Enhance employee well-being and encourage their path to better health.
Chronic diseases—heart disease, arthritis, diabetes, obesity—remain the leading causes of disability in the U.S. In 2005, about half of all adults had at least one chronic illness. The question is no longer whether to address employees’ health in the workplace; it’s now about how best to do so. You’ve hired a consultant. You’ve put together a rock-solid wellness program that left your boss grinning. Yet, once you hand it off to your employees, you find yourself tapping your fingers on your desk and stifling a yawn. How do you best transform the health screening data into a stellar wellness plan? Moreover, how do you inspire your employees to make good use of them, to nix illnesses that slash productivity and bleed profits? Here’s how:
- Create a Culture of Wellness. No one likes to be told what to do, so retract your pointer finger and forego those mandatory wellness meetings. Instead, develop policies that highlight your support, like on-site exercise or meditation classes, and healthy menu options that make plan follow-through more likely. Saturate the environment with healthy choices, by stocking the vending machine with nourishing items. Consider formatting a written wellness pledge between the company and the employee. Pepper the environment with quotes, biographies and testimonials from those who demonstrate good self-control. Research shows that self-control has a contagious effect.
- Get a Foot in the Door. We all resist change. It grates the familiar and requires effort to adapt. To boost buy-in, help employees uncover their personal reasons for growing health. Do they want to play ball with their grandkids? Look good for their class reunion? Replace that ancient monkey on their back with peace of mind? Help employees determine their position on the readiness-to-change spectrum. Pre-contemplation, contemplation, preparation, action, maintenance and termination constitute the six stages of readiness for change. Meet your employees where they are and “nudge” but don’t “judge.” Lean in and support them, but don’t lean on them and demand actions. People have choices, and highlighting such often propels forward movement. Ask, don’t tell: “Are you willing to…?” If not, back it up to a task they’re willing to complete. Then develop a collaborative health plan to assist their progress. Prioritize goals based on their reasons for change, and break each task into smaller, manageable ones. Outline potential obstacles to success, and problem solve them up front.
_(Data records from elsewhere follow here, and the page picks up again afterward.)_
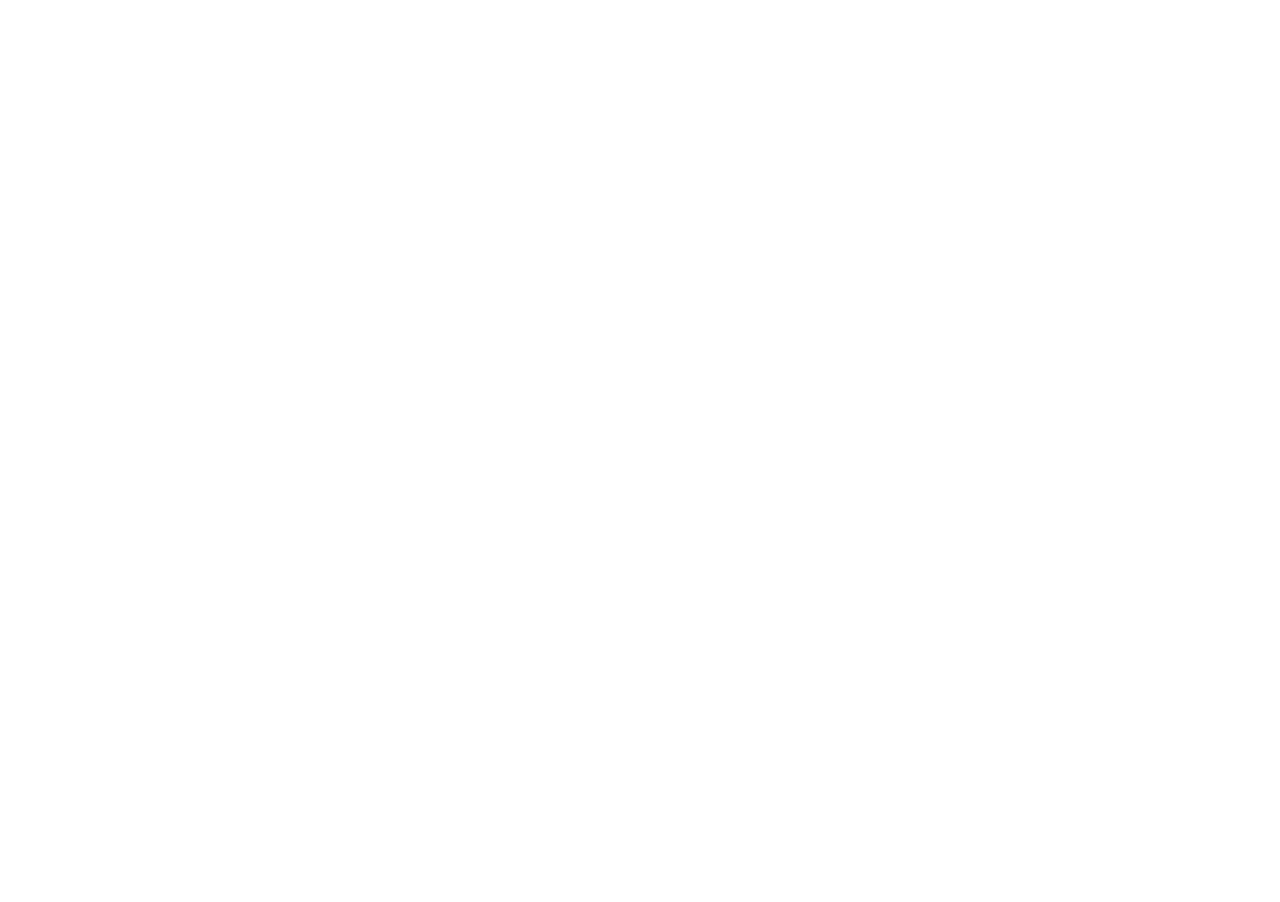
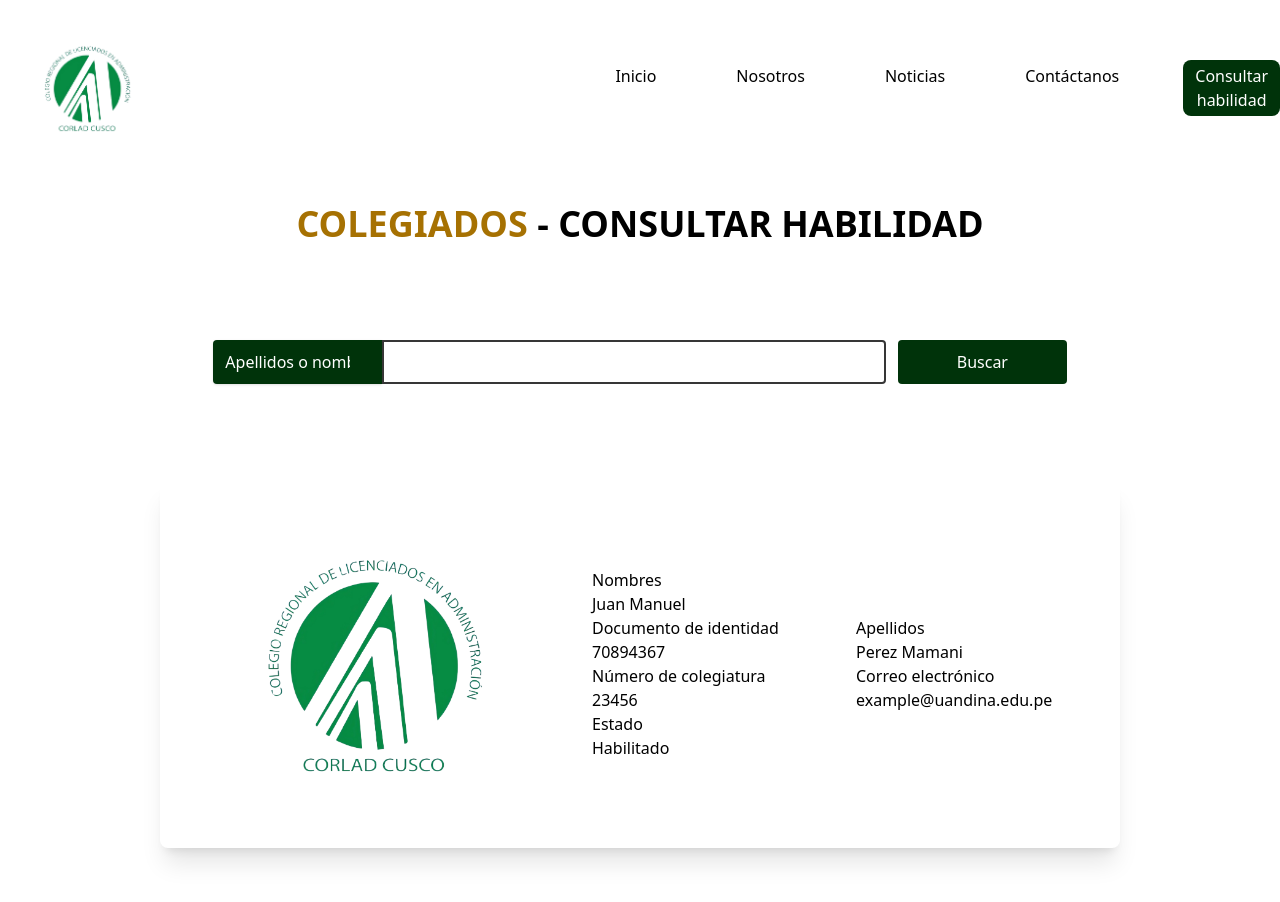
Before and after one commit to monchi789/corlad, a React (Vite) app in the folder frontend/: page /consultar-habilidad in a window 1280 px wide. Before the commit this address had no page. Shown: the top 902 px of the page. Before the commit the page ends 800 px from the top, so only its background shows below. Built offline with nearby package versions, Linux system fonts and the light colour scheme.

Commit message:
Terminando pagina de consultar colegiados

```diff
--- /dev/null
+++ b/frontend/src/modules/colegiados/ConsultarColegiado.tsx
@@ -0,0 +1,58 @@
+import { Header } from "../../shared/components/Header";
+import colegiado from "../../assets/corlad_logo.png"
+
+export function ConsultarColegiado() {
+  return (
+    <div>
+      <Header />
+      <div className="flex flex-col mx-auto my-12 items-center">
+        <h1 className="flex flex-row font-extrabold text-4xl"><p className="text-[#a67102]">COLEGIADOS</p>&nbsp;<p> - CONSULTAR HABILIDAD</p></h1>
+        <div className="flex flex-row pt-24 w-4/6">
+          <select className="block w-1/5 appearance-none hover:border-gray-500 pr-8 shadow leading-tight focus:outline-none focus:shadow-outline bg-[#00330a] text-white px-3 py-1 rounded-s" name="opciones" id="opciones">
+            <option className="bg-white text-black" value="apellidos-nombres">Apellidos o nombres</option>
+            <option className="bg-white text-black" value="dni">Dni</option>
+            <option className="bg-white text-black" value="categoria">N° de Colegiatura</option>
+          </select>
+          <input type="text" className="w-3/5 focus:outline-none rounded-r py-2 px-3 border-2 border-[#363636]	" />
+          <button className="w-1/5 bg-[#00330a] text-white ms-3 px-5 py-1 rounded">Buscar</button>
+        </div>
+      </div>
+
+      <div className="mx-auto px-10">
+        <div className="flex flex-row mx-auto py-16 my-24 w-4/5 rounded-lg shadow-xl">
+          <img className="w-1/4 mx-24" src={colegiado} alt="Foto del colegiado" />
+          <div className="w-full flex flex-row justify-centerspace-x-5 items-center">
+            <div className="w-full flex flex-col">
+              <div>
+                <p>Nombres</p>
+                <p>Juan Manuel</p>
+              </div>
+              <div>
+                <p>Documento de identidad</p>
+                <p>70894367</p>
+              </div>
+              <div>
+                <p>Número de colegiatura</p>
+                <p>23456</p>
+              </div>
+              <div>
+                <p>Estado</p>
+                <p>Habilitado</p>
+              </div>
+            </div>
+            <div className="w-full flex flex-col">
+              <div>
+                <p>Apellidos</p>
+                <p>Perez Mamani</p>
+              </div>
+              <div>
+                <p>Correo electrónico</p>
+                <p>example@uandina.edu.pe</p>
+              </div>
+            </div>
+          </div>
+        </div>
+      </div>
+    </div>
+  )
+}
--- a/frontend/src/routes/AppRoutes.tsx
+++ b/frontend/src/routes/AppRoutes.tsx
@@ -3,6 +3,7 @@
 import { Nosotros } from '../modules/nosotros/Nosotros';
 import { Noticias } from '../modules/noticias/Noticias';
 import { Contactanos } from '../modules/contactanos/Contactanos';
+import { ConsultarColegiado } from '../modules/colegiados/ConsultarColegiado';
 
 const AppRoutes = () => {
   return (
@@ -12,6 +13,7 @@
       <Route path="/nosotros" element={<Nosotros />} />
       <Route path="/noticias" element={<Noticias />} />
       <Route path="/contactanos" element={<Contactanos />} />
+      <Route path="/consultar-habilidad" element={<ConsultarColegiado/>}/>
     </Routes>
   );
 };
--- /dev/null
+++ b/frontend/src/shared/api/colegiado.api.tsx
@@ -0,0 +1,6 @@
+import axios from "axios"
+
+export const getAllColegiados = () => {
+  const apiUrl = import.meta.env.VITE_API_URL;
+  return axios.get(apiUrl+'gestion-colegiados/colegiados/')
+}
--- a/frontend/src/shared/api/noticia.api.tsx
+++ b/frontend/src/shared/api/noticia.api.tsx
@@ -1,5 +1,6 @@
 import axios from "axios";
 
 export const getAllNoticias = () => {
-  return axios.get('http://127.0.0.1:8000/gestion-publicaciones/publicaciones/')
+  const apiUrl = import.meta.env.VITE_API_URL;
+  return axios.get(apiUrl+'http://127.0.0.1:8000/gestion-publicaciones/publicaciones/')
 }
--- a/frontend/src/shared/components/Header.tsx
+++ b/frontend/src/shared/components/Header.tsx
@@ -17,6 +17,7 @@
       '/nosotros': 'nosotros',
       '/noticias': 'noticias',
       '/contactanos': 'contactanos',
+      '/consultar-habilidad': 'consultar-habilidad'
     };
     setActiveLink(pathToLinkName[currentPath] || 'inicio');
   }, [location]);
@@ -68,9 +69,15 @@
             Contáctanos
           </NavLink>
         </li>
-        <button className="mt-4 px-5 py-3 rounded-lg bg-[#00330a] text-[#ffffff]">
-          Consultar habilidad
-        </button>
+        <NavLink
+          to="/consultar-habilidad"
+          className={({ isActive }) => isActive || activeLink === 'consultar-habilidad' ? 'underline decoration-4 decoration-[#a67102]' : 'bg-white'}
+          onClick={() => handleLinkClick('consultar-habilidad')}
+        >
+          <button className="mt-4 px-5 py-1 rounded-lg bg-[#00330a] text-[#ffffff]">
+            Consultar habilidad
+          </button>
+        </NavLink>
       </ul>
     </div>
 
@@ -123,9 +130,16 @@
                 </NavLink>
               </li>
             </ul>
-            <button className="ms-10 px-3 rounded-lg bg-[#00330a] text-[#ffffff]">
-              Consultar habilidad
-            </button>
+            <NavLink
+              to="/consultar-habilidad"
+              className={({ isActive }) => isActive || activeLink === 'consultar-habilidad' ? 'underline decoration-4 decoration-[#a67102]' : 'bg-white'}
+              onClick={() => handleLinkClick('consultar-habilidad')}
+            >
+              <button className="ms-10 py-1 px-3 rounded-lg bg-[#00330a] text-[#ffffff]">
+
+                Consultar habilidad
+              </button>
+            </NavLink>
           </div>
         </div>
         <div>
```
Also changed, not shown: 2 other files (tests, documents, lock files or other folders).
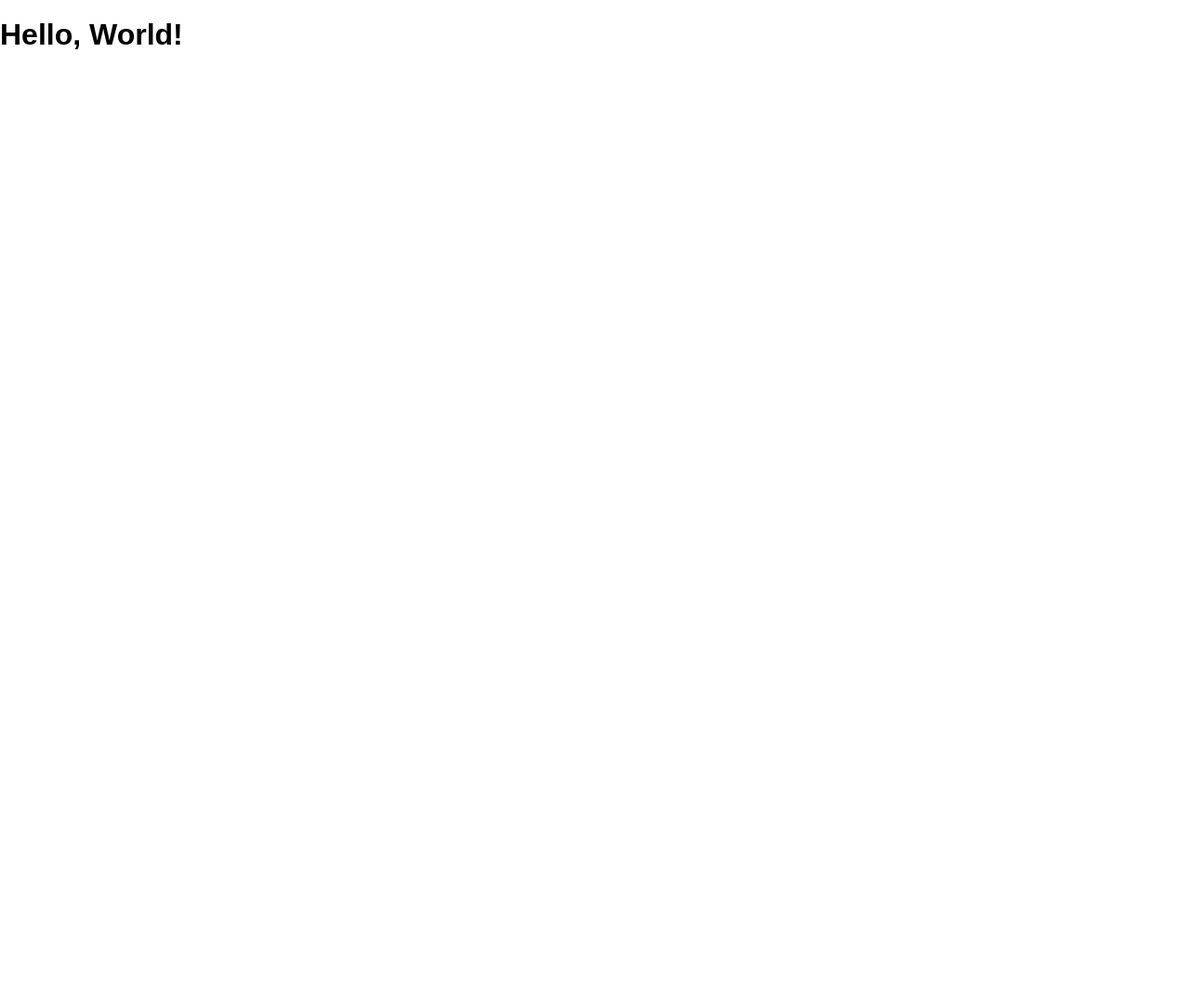
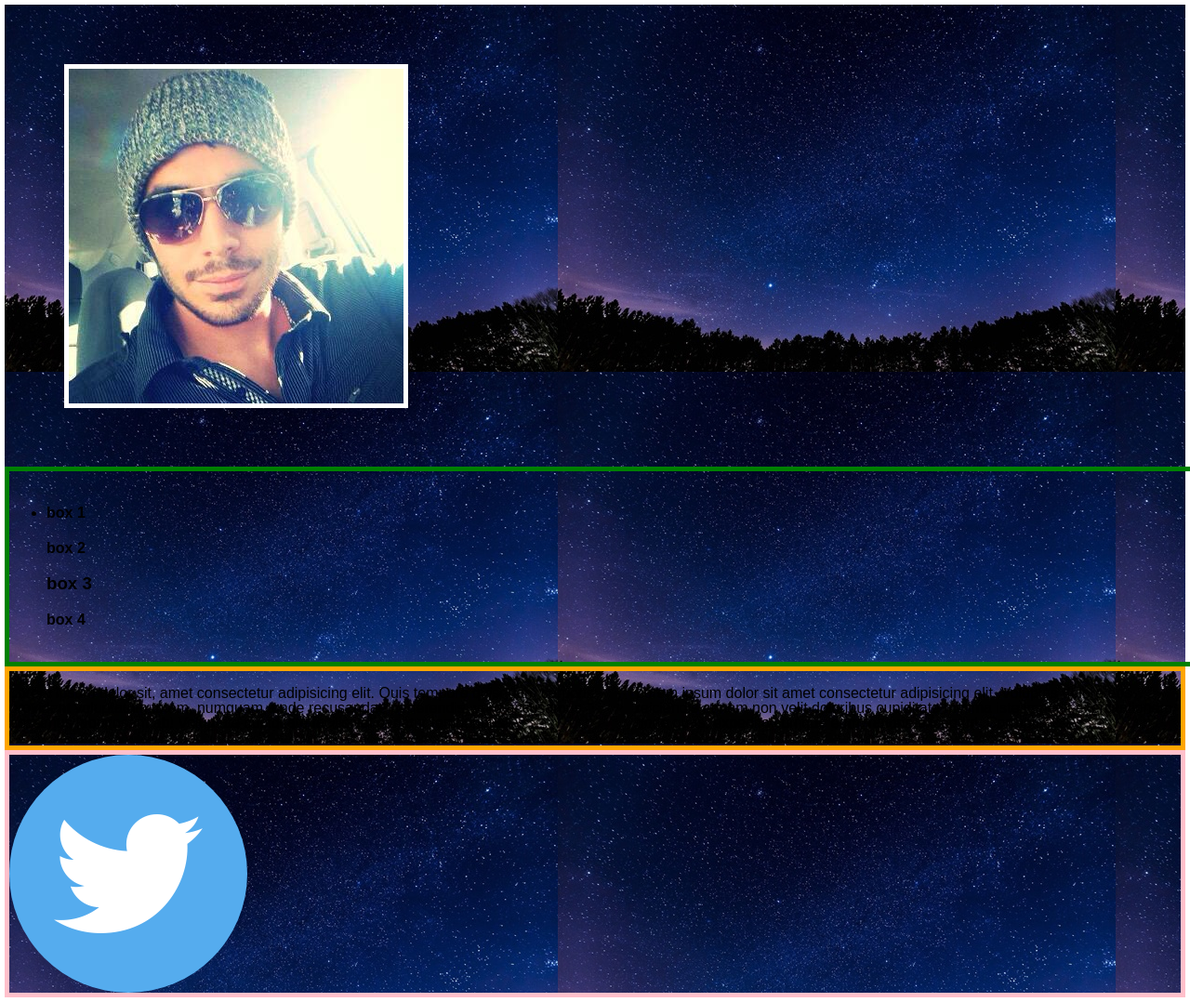
Before and after one commit to rckortiz/portfolio, a website: page public/index.html in a window 1280 px wide. Shown: the whole page at 93% size. Before the commit the page ends 821 px from the top, so only its background shows below. Drawn offline with Linux system fonts and the light colour scheme.

Commit message:
done with first pass

```diff
--- a/public/index.html
+++ b/public/index.html
@@ -1,13 +1,49 @@
 <!DOCTYPE html>
 <html>
   <head lang="en">
-    <meta charset="UTF-8">
-    <meta name="viewport" content="width=device-width, initial-scale=1">
+    <meta charset="UTF-8" />
+    <meta name="viewport" content="width=device-width, initial-scale=1" />
     <title>Portfolio</title>
-    <link rel="shortcut icon" href="/favicon.ico">
-    <link rel="stylesheet" href="/screen.css">
+    <link rel="shortcut icon" href="/favicon.ico" />
+    <link rel="stylesheet" href="/screen.css" />
   </head>
   <body>
-    <h1 class='hello-world'>Hello, World!</h1>
+    <div id="container">
+      <div id="header">
+        <img class="profile-photo" src="/images/profile-photo.jpg" />
+        <div>
+          <div id="content-bar">
+            <ul>
+              <li>
+                <h4>box 1</h4>
+                <h4>box 2</h4>
+                <h3>box 3</h3>
+                <h4>box 4</h4>
+              </li>
+            </ul>
+          </div>
+          <div class="articlebox">
+            <article class="article1">
+              <p>
+                Lorem ipsum dolor sit, amet consectetur adipisicing elit. Quis
+                tempore quisquam corporis provident voluptatum totam, numquam,
+                unde recusandae perferendis, vero accusamus possimus laboriosam
+                ab! Voluptate cupiditate facilis vel pariatur temporibus!
+              </p>
+            </article>
+            <p>
+              Lorem ipsum dolor sit amet consectetur adipisicing elit. Voluptas
+              dolore eos reiciendis et nam non velit doloribus cupiditate minima
+              iste impedit exercitationem unde quas, expedita cumque eum,
+              ratione excepturi. Corrupti.
+            </p>
+            <article class="article2"></article>
+          </div>
+          <div class="footer">
+            <img class='twitter-icon' src=/images/twitter-icon.jpg>
+          </div>
+        </div>
+      </div>
+    </div>
   </body>
 </html>
--- a/public/screen.css
+++ b/public/screen.css
@@ -9,4 +9,42 @@ html {
 body {
   margin: 0;
   min-height: 100%;
+  background-image: url(/images/starsatnight.jpg);
 }
+
+#container {
+  display: flex;
+  justify-content: center;
+  flex-direction: column;
+  margin: auto;
+  border: 5px solid white;
+}
+
+#header {
+}
+
+#content-bar {
+  display: flex;
+  border: 5px solid green;
+  width: 100%;
+}
+
+.profile-photo {
+  display: flex;
+  border: 5px solid white;
+  margin: 5%;
+}
+
+.articlebox {
+  display: flex;
+  border: 5px solid orange;
+}
+
+.footer {
+  display: flex;
+  border: 5px solid pink;
+}
+
+.twitter-icon {
+  border-radius: 50rem;
+}
```
Also changed, not shown: public/images/profile-photo.jpg (added), public/images/starsatnight.jpg (added), public/images/twitter-icon.jpg (added).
- Reinforce. Tap into that child inside of all of us, and offer an incentive for progress and success. Rewards can be as simple as verbal praise or recognition, or as complex as monetary awards (or donations to charity) for those who meet their wellness goals. Research supports that making a game of tasks that involve self-discipline shifts attitudes and encourages success.
Most importantly, don’t stop short of your goal. Having unrealistic expectations and giving up early remain common obstacles to success. The BeneFIT Consultation Package and BeneFIT Toolkit contains all you need to get started and stay the course from start to finish. Build a culture of wellness. Improve employee health. Increase productivity. Contact Valley Preferred today at 610-969-0486 to learn more about how to enhance your employees’ well-being, and forge their path to health.
Stages of readiness for change. (n.d.).
University of Chicago Press Journals (2010, September 21). Could learning self-control be enjoyable?.ScienceDaily.
University of Georgia (2010, January 18). Self-control, and lack of self-control, is contagious. ScienceDaily.
U.S. Department of Health and Human Services, (n.d.).Chronic disease prevention and health promotion http://www.cdc.gov/chronicdisease/overview/index.htm